Structure is not our enemy, it is the form that makes content possible; it is the meaning that holds the image and imbues it with specificity; specificity is not our enemy; intellect without heart is not more, it is less and in the theater sometimes less is just less. Contemporary playwrights don’t need to toss away all that has come before us, nor could we if we even tried.

Sometimes people ask me where my plays come from. Where do you get your ideas? I honestly don’t know where they come from, but I do know that if you start with a few characters who need something simple from each other, pretty soon you will find that what they need is not so simple, and that the play itself needs something larger as well. The writing reveals its deeper subject. The characters reveal themselves as they act on each other in time. Time, innately, has a structure. And a lot of really smart writers who came before me understood how to make art imitate life and reveal those deeper truths in beautiful ways.

It is also completely understood that it is totally fair to steal from those guys. We are in dialogue with Chekhov and Shakespeare and Moliere and Beckett too, and a well-told story, something they all celebrated, is nothing to sneer at.

This is one in a series that will post  on Wednesdays.

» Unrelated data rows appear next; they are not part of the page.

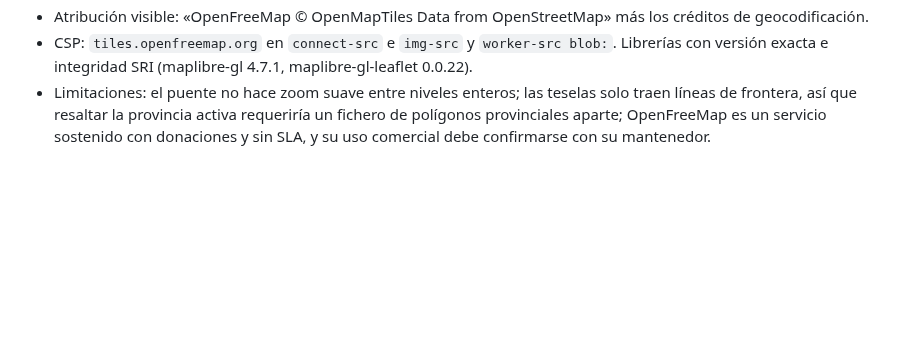
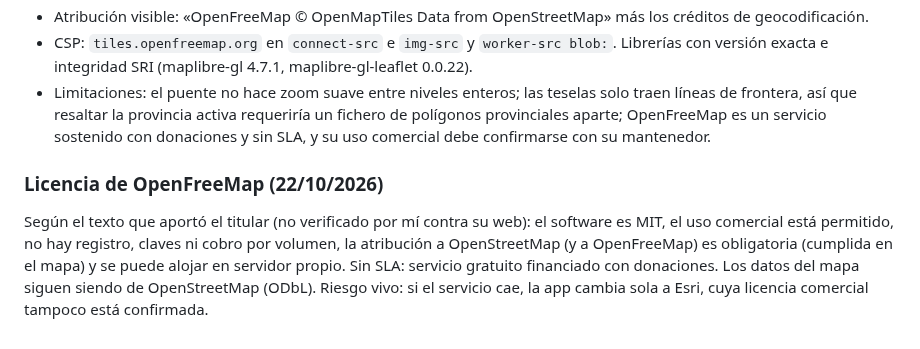
Before and after one commit to danytf/mapas, a Markdown page: DESIGN.md, the part around the change. GitHub-like rendering; blank space fills up the shorter version.

Commit message:
docs: licencia de OpenFreeMap segun el titular y riesgo pendiente (sin SLA, Esri)
Co-Authored-By: Claude Sonnet 5.5 <noreply@anthropic.com>

```diff
--- a/DESIGN.md
+++ b/DESIGN.md
@@ -291,3 +291,7 @@ Siete columnas de lunes a domingo; sobre cada una, una silueta de barras (altura
 - Atribución visible: «OpenFreeMap © OpenMapTiles Data from OpenStreetMap» más los créditos de geocodificación.
 - CSP: `tiles.openfreemap.org` en `connect-src` e `img-src` y `worker-src blob:`. Librerías con versión exacta e integridad SRI (maplibre-gl 4.7.1, maplibre-gl-leaflet 0.0.22).
 - Limitaciones: el puente no hace zoom suave entre niveles enteros; las teselas solo traen líneas de frontera, así que resaltar la provincia activa requeriría un fichero de polígonos provinciales aparte; OpenFreeMap es un servicio sostenido con donaciones y sin SLA, y su uso comercial debe confirmarse con su mantenedor.
+
+### Licencia de OpenFreeMap (22/10/2026)
+
+Según el texto que aportó el titular (no verificado por mí contra su web): el software es MIT, el uso comercial está permitido, no hay registro, claves ni cobro por volumen, la atribución a OpenStreetMap (y a OpenFreeMap) es obligatoria (cumplida en el mapa) y se puede alojar en servidor propio. Sin SLA: servicio gratuito financiado con donaciones. Los datos del mapa siguen siendo de OpenStreetMap (ODbL). Riesgo vivo: si el servicio cae, la app cambia sola a Esri, cuya licencia comercial tampoco está confirmada.
```
Also changed, not shown: docs/traspaso/ROADMAP.md (+1 -0 lines).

If you’d like to read more about what people like Sam Shepard, Harold Pinter, Joyce Carol Oates and other famous — and not so famous — playwrights have to say about the art and craft of writing and directing plays, type “On Playwriting” into the small sidebar window and tap the “Search” button.